• **DIRECTIONS FOR THIS TASK**: Give the number of lines in the records that include the word "question", and nothing besides.
SOURCE MATERIAL section start
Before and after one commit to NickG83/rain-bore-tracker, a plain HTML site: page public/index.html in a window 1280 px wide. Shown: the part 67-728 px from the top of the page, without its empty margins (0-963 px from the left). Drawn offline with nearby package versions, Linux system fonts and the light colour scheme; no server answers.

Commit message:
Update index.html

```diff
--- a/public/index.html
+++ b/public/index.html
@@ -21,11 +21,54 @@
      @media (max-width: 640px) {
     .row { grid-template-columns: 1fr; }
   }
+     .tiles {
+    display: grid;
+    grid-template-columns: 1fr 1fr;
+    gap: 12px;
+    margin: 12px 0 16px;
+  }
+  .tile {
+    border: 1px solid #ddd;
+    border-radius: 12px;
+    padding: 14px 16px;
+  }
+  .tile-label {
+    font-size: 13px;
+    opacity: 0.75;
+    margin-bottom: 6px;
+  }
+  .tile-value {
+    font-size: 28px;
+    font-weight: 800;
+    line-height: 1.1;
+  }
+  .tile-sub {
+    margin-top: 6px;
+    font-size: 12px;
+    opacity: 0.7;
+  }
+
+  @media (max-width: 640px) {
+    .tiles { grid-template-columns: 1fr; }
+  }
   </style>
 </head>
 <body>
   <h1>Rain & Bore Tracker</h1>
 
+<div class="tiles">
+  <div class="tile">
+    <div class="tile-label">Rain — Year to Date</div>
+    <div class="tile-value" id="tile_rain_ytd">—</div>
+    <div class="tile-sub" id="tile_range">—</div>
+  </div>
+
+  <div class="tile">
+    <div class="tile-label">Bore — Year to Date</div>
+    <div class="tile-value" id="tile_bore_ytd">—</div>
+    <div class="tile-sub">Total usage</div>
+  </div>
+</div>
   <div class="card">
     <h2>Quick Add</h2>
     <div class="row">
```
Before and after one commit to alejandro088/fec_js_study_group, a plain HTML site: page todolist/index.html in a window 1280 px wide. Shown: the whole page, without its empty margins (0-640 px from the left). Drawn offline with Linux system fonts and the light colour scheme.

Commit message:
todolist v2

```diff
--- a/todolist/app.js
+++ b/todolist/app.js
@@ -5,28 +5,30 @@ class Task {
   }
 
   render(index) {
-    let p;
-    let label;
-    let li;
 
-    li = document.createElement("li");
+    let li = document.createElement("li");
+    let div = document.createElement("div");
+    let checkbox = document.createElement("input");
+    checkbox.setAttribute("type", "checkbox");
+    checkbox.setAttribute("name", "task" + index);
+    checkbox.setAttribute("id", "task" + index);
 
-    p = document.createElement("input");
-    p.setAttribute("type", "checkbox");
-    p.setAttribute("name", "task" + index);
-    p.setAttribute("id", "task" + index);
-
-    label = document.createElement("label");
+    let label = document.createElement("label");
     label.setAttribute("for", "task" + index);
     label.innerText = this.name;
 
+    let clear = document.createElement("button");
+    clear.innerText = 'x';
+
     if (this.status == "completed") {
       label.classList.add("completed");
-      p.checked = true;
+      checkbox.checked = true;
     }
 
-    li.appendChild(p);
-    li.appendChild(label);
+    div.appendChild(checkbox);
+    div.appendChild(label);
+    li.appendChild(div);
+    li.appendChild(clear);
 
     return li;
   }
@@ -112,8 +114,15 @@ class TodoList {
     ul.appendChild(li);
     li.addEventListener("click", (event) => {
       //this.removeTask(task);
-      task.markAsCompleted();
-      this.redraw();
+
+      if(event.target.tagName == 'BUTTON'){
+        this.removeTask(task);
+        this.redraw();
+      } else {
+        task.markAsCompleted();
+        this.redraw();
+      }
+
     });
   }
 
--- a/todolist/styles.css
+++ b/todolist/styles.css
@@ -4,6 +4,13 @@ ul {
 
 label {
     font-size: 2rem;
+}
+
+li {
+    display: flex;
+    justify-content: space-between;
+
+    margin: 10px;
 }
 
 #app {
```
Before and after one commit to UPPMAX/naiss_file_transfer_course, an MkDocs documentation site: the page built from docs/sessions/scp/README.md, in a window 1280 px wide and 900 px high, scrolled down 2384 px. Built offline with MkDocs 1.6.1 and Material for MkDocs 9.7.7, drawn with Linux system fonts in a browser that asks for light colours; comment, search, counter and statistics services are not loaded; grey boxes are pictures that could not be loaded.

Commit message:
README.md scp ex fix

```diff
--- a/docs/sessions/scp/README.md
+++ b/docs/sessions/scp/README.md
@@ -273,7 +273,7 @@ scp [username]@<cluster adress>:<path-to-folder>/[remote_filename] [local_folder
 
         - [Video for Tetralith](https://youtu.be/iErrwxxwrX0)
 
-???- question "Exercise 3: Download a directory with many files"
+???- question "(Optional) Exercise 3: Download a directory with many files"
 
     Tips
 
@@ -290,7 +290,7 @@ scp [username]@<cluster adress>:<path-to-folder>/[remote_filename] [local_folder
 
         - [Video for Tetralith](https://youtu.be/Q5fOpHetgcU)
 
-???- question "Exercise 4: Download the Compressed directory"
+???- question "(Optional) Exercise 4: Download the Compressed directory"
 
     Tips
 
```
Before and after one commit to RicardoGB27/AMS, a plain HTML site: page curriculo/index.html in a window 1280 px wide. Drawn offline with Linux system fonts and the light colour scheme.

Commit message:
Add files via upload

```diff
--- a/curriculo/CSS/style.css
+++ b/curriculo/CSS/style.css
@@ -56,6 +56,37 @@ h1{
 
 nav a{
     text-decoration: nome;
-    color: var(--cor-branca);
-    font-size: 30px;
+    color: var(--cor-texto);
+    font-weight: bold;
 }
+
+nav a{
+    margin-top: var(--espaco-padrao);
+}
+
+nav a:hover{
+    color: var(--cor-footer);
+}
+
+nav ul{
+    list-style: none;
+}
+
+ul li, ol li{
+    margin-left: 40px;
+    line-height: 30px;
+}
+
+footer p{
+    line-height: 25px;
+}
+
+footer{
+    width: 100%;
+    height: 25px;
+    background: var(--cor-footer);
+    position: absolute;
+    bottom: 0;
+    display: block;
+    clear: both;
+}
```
SOURCE MATERIAL section end
• **SOLUTION TO THE PROBLEM**: 4